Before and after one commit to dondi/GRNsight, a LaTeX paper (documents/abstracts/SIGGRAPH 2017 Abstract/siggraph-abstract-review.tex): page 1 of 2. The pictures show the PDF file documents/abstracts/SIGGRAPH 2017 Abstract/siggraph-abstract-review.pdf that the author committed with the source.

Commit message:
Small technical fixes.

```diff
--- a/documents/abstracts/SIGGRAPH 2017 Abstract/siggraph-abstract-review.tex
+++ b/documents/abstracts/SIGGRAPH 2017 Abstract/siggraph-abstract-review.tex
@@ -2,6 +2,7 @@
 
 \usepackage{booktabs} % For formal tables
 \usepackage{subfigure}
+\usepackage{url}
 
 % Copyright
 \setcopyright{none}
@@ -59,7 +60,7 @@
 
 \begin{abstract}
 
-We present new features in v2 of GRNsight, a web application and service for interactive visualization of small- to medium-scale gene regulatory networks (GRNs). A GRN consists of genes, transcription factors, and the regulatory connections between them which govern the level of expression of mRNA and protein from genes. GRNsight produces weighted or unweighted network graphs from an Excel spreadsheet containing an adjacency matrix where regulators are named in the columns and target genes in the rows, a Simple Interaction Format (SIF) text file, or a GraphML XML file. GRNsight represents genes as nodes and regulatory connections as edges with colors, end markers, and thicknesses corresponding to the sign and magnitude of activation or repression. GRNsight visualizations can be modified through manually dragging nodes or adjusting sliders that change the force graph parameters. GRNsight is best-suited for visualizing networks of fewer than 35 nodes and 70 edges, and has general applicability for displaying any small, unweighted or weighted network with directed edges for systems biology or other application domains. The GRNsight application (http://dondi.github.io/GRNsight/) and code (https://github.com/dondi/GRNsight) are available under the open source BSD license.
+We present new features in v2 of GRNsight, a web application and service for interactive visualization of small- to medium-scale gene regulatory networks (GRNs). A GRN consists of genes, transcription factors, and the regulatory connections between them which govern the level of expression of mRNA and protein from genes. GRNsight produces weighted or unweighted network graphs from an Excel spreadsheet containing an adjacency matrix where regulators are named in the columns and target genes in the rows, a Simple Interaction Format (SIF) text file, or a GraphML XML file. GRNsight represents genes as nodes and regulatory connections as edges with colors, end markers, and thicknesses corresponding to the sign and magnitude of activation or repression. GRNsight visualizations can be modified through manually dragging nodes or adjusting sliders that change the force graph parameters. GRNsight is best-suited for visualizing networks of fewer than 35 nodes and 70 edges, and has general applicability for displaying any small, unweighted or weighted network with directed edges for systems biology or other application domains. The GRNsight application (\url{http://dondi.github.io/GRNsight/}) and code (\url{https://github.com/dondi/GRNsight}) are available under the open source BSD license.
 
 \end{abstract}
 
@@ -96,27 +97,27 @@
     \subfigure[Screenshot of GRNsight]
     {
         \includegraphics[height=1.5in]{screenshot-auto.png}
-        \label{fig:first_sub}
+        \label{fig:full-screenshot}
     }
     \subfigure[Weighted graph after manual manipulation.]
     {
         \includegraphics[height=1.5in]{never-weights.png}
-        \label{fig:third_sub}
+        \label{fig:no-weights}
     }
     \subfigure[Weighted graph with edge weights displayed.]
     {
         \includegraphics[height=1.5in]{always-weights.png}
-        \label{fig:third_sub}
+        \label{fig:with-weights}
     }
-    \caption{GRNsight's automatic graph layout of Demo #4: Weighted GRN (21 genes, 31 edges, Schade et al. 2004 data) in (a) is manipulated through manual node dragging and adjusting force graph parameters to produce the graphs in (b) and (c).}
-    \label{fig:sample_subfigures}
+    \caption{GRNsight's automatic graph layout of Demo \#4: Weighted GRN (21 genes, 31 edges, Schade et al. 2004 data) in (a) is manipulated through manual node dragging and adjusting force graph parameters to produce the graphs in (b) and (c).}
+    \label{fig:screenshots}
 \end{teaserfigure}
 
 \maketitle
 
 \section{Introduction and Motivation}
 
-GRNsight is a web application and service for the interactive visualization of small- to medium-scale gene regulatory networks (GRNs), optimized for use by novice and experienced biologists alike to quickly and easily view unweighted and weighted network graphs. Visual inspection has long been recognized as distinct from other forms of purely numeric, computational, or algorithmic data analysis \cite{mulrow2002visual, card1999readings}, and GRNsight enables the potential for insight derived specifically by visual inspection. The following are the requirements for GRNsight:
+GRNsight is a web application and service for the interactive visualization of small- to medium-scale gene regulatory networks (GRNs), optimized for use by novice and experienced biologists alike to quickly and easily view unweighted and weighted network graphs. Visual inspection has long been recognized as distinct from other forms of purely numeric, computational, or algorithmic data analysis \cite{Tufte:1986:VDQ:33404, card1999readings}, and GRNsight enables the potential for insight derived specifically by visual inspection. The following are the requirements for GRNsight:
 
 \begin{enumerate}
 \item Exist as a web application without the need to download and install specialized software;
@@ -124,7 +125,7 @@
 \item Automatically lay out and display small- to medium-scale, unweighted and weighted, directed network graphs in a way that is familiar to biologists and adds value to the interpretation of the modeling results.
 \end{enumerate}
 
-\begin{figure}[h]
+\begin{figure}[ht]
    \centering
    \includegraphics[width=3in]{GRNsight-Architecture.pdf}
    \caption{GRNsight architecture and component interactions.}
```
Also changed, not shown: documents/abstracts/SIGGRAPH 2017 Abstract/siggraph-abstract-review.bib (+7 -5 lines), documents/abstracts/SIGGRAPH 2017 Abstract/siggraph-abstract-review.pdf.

•••

= TRY IT =
Everything in the listing is to be restated exactly.

= RESULT OF THE TASK =
Before and after one commit to dondi/GRNsight, a LaTeX paper (documents/abstracts/SIGGRAPH 2017 Abstract/siggraph-abstract-review.tex): page 1 of 2. The pictures show the PDF file documents/abstracts/SIGGRAPH 2017 Abstract/siggraph-abstract-review.pdf that the author committed with the source.

Commit message:
Small technical fixes.

```diff
--- a/documents/abstracts/SIGGRAPH 2017 Abstract/siggraph-abstract-review.tex
+++ b/documents/abstracts/SIGGRAPH 2017 Abstract/siggraph-abstract-review.tex
@@ -2,6 +2,7 @@
 
 \usepackage{booktabs} % For formal tables
 \usepackage{subfigure}
+\usepackage{url}
 
 % Copyright
 \setcopyright{none}
@@ -59,7 +60,7 @@
 
 \begin{abstract}
 
-We present new features in v2 of GRNsight, a web application and service for interactive visualization of small- to medium-scale gene regulatory networks (GRNs). A GRN consists of genes, transcription factors, and the regulatory connections between them which govern the level of expression of mRNA and protein from genes. GRNsight produces weighted or unweighted network graphs from an Excel spreadsheet containing an adjacency matrix where regulators are named in the columns and target genes in the rows, a Simple Interaction Format (SIF) text file, or a GraphML XML file. GRNsight represents genes as nodes and regulatory connections as edges with colors, end markers, and thicknesses corresponding to the sign and magnitude of activation or repression. GRNsight visualizations can be modified through manually dragging nodes or adjusting sliders that change the force graph parameters. GRNsight is best-suited for visualizing networks of fewer than 35 nodes and 70 edges, and has general applicability for displaying any small, unweighted or weighted network with directed edges for systems biology or other application domains. The GRNsight application (http://dondi.github.io/GRNsight/) and code (https://github.com/dondi/GRNsight) are available under the open source BSD license.
+We present new features in v2 of GRNsight, a web application and service for interactive visualization of small- to medium-scale gene regulatory networks (GRNs). A GRN consists of genes, transcription factors, and the regulatory connections between them which govern the level of expression of mRNA and protein from genes. GRNsight produces weighted or unweighted network graphs from an Excel spreadsheet containing an adjacency matrix where regulators are named in the columns and target genes in the rows, a Simple Interaction Format (SIF) text file, or a GraphML XML file. GRNsight represents genes as nodes and regulatory connections as edges with colors, end markers, and thicknesses corresponding to the sign and magnitude of activation or repression. GRNsight visualizations can be modified through manually dragging nodes or adjusting sliders that change the force graph parameters. GRNsight is best-suited for visualizing networks of fewer than 35 nodes and 70 edges, and has general applicability for displaying any small, unweighted or weighted network with directed edges for systems biology or other application domains. The GRNsight application (\url{http://dondi.github.io/GRNsight/}) and code (\url{https://github.com/dondi/GRNsight}) are available under the open source BSD license.
 
 \end{abstract}
 
@@ -96,27 +97,27 @@
     \subfigure[Screenshot of GRNsight]
     {
         \includegraphics[height=1.5in]{screenshot-auto.png}
-        \label{fig:first_sub}
+        \label{fig:full-screenshot}
     }
     \subfigure[Weighted graph after manual manipulation.]
     {
         \includegraphics[height=1.5in]{never-weights.png}
-        \label{fig:third_sub}
+        \label{fig:no-weights}
     }
     \subfigure[Weighted graph with edge weights displayed.]
     {
         \includegraphics[height=1.5in]{always-weights.png}
-        \label{fig:third_sub}
+        \label{fig:with-weights}
     }
-    \caption{GRNsight's automatic graph layout of Demo #4: Weighted GRN (21 genes, 31 edges, Schade et al. 2004 data) in (a) is manipulated through manual node dragging and adjusting force graph parameters to produce the graphs in (b) and (c).}
-    \label{fig:sample_subfigures}
+    \caption{GRNsight's automatic graph layout of Demo \#4: Weighted GRN (21 genes, 31 edges, Schade et al. 2004 data) in (a) is manipulated through manual node dragging and adjusting force graph parameters to produce the graphs in (b) and (c).}
+    \label{fig:screenshots}
 \end{teaserfigure}
 
 \maketitle
 
 \section{Introduction and Motivation}
 
-GRNsight is a web application and service for the interactive visualization of small- to medium-scale gene regulatory networks (GRNs), optimized for use by novice and experienced biologists alike to quickly and easily view unweighted and weighted network graphs. Visual inspection has long been recognized as distinct from other forms of purely numeric, computational, or algorithmic data analysis \cite{mulrow2002visual, card1999readings}, and GRNsight enables the potential for insight derived specifically by visual inspection. The following are the requirements for GRNsight:
+GRNsight is a web application and service for the interactive visualization of small- to medium-scale gene regulatory networks (GRNs), optimized for use by novice and experienced biologists alike to quickly and easily view unweighted and weighted network graphs. Visual inspection has long been recognized as distinct from other forms of purely numeric, computational, or algorithmic data analysis \cite{Tufte:1986:VDQ:33404, card1999readings}, and GRNsight enables the potential for insight derived specifically by visual inspection. The following are the requirements for GRNsight:
 
 \begin{enumerate}
 \item Exist as a web application without the need to download and install specialized software;
@@ -124,7 +125,7 @@
 \item Automatically lay out and display small- to medium-scale, unweighted and weighted, directed network graphs in a way that is familiar to biologists and adds value to the interpretation of the modeling results.
 \end{enumerate}
 
-\begin{figure}[h]
+\begin{figure}[ht]
    \centering
    \includegraphics[width=3in]{GRNsight-Architecture.pdf}
    \caption{GRNsight architecture and component interactions.}
```
Also changed, not shown: documents/abstracts/SIGGRAPH 2017 Abstract/siggraph-abstract-review.bib (+7 -5 lines), documents/abstracts/SIGGRAPH 2017 Abstract/siggraph-abstract-review.pdf.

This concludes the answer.